Willy Vlautin writes novels about people all alone in the wind. His prose is direct and complex in its simplicity, and his stories are sturdy and bighearted and full of lives so shattered they shimmer. All of his novels are good, but Lean on Pete is his best ... His prose is strong, his storytelling is honest, and he sticks to it scene by scene. By the time Lean on Pete reaches its sweet but unsentimental end, Charley Thompson isn't a character in a novel, but a boy readers have come to love. Lean on Pete riveted me. Reading it, I was heartbroken and moved; enthralled and convinced. This is serious American literature.
Lean on Pete is the story of a boy and his horse, but it is never heart-warming – it ranges in tone from desperate to merely painful – and, while fascinating, it is never entertaining or redemptive. But if you want an unadorned portrait of American life (at least in some places) at the beginning of the 21st century, this is the book for you ... Vlautin's eye for detail is sharp: every character is distinctly drawn and memorable. Each of Charley's encounters has the authentic feel of two lives intersecting and then diverging; they leap off the page as individuals with motives and backstories ... Given the ambition of Lean on Pete and Willy Vlautin's skill at limning character, it's something of a puzzle that the novel isn't more affecting. One problem is that Charley has, and maybe can have, no actual relationships.
Vlautin transforms what might have been a weepy, unbelievable TV-movie of a novel into a tough-and-tender account of a boy, a big-hearted horse, and a mostly unforgiving world. What Daniel Woodrell does for the hardscrabble Ozarks, Vlautin does for the underside of the New West. Unforgettable.
...the writing is spare and straightforward, with few descriptions and hardly any room for introspection. There is intensity in Vlautin’s narration, and also beauty and power ... Parts of the road trip strain credulity. Charley has frequent brushes with the law, but each time manages to escape and arrive safely in the next town ... Despite these flaws, we find ourselves sympathetic toward Charley and quietly root for him to succeed. Many of the supporting players, such as Del, also make a vivid impression. But Vlautin’s major accomplishment lies in posing a damning question: How could we, as a society, have allowed this to happen?
Reading a Willy Vlautin novel feels a lot like sitting in the bar talking with Willy Vlautin. And it feels a lot like listening to the songs he writes with his band, Richmond Fontaine. The author's previous two novels, The Motel Life and Northline, shared stories with a couple of Richmond Fontaine songs. So does his newest, Lean on Pete, but in this one Vlautin makes room for even more bad luck to plague his main character. In his books, though, bad luck always comes with good stories ... one of the great things about his writing is that you believe in the good guys just as much as the bad. You believe every bad thing that happens to Charley, but you also believe the whole time that things are going to turn out all right.

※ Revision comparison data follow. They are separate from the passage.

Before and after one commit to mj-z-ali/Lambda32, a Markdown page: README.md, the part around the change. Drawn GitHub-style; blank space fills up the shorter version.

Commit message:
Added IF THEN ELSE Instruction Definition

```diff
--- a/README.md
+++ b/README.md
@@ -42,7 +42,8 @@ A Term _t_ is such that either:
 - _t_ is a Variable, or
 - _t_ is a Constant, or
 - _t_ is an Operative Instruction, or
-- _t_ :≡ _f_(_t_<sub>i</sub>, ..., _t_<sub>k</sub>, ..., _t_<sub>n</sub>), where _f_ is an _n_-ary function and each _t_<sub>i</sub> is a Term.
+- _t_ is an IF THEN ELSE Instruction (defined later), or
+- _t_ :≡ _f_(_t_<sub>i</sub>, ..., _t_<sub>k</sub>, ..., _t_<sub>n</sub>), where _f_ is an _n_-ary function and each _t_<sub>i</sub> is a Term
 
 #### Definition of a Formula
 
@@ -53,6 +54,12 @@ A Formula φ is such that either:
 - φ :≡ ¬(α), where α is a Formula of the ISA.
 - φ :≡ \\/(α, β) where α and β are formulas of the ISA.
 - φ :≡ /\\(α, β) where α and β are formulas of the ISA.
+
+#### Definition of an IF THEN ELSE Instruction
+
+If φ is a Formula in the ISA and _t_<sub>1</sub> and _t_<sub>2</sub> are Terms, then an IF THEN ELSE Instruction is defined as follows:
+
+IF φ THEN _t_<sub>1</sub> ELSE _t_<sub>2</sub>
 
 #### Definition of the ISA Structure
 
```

Charley’s trek across the West, occasionally on horseback, is dominated by an unbelievable stretch of luck: men appear to dispense food and money, miraculously uninhabited trailers contain washers and dryers, and his hitchhiking is eerie, but not dangerous. Still, Vlautin’s characters, despite their unrealistic arcs, shine with his sparse style. It might be difficult to believe Charley’s bottomless cache of silver linings, but it’s remarkably easy to root for the kid.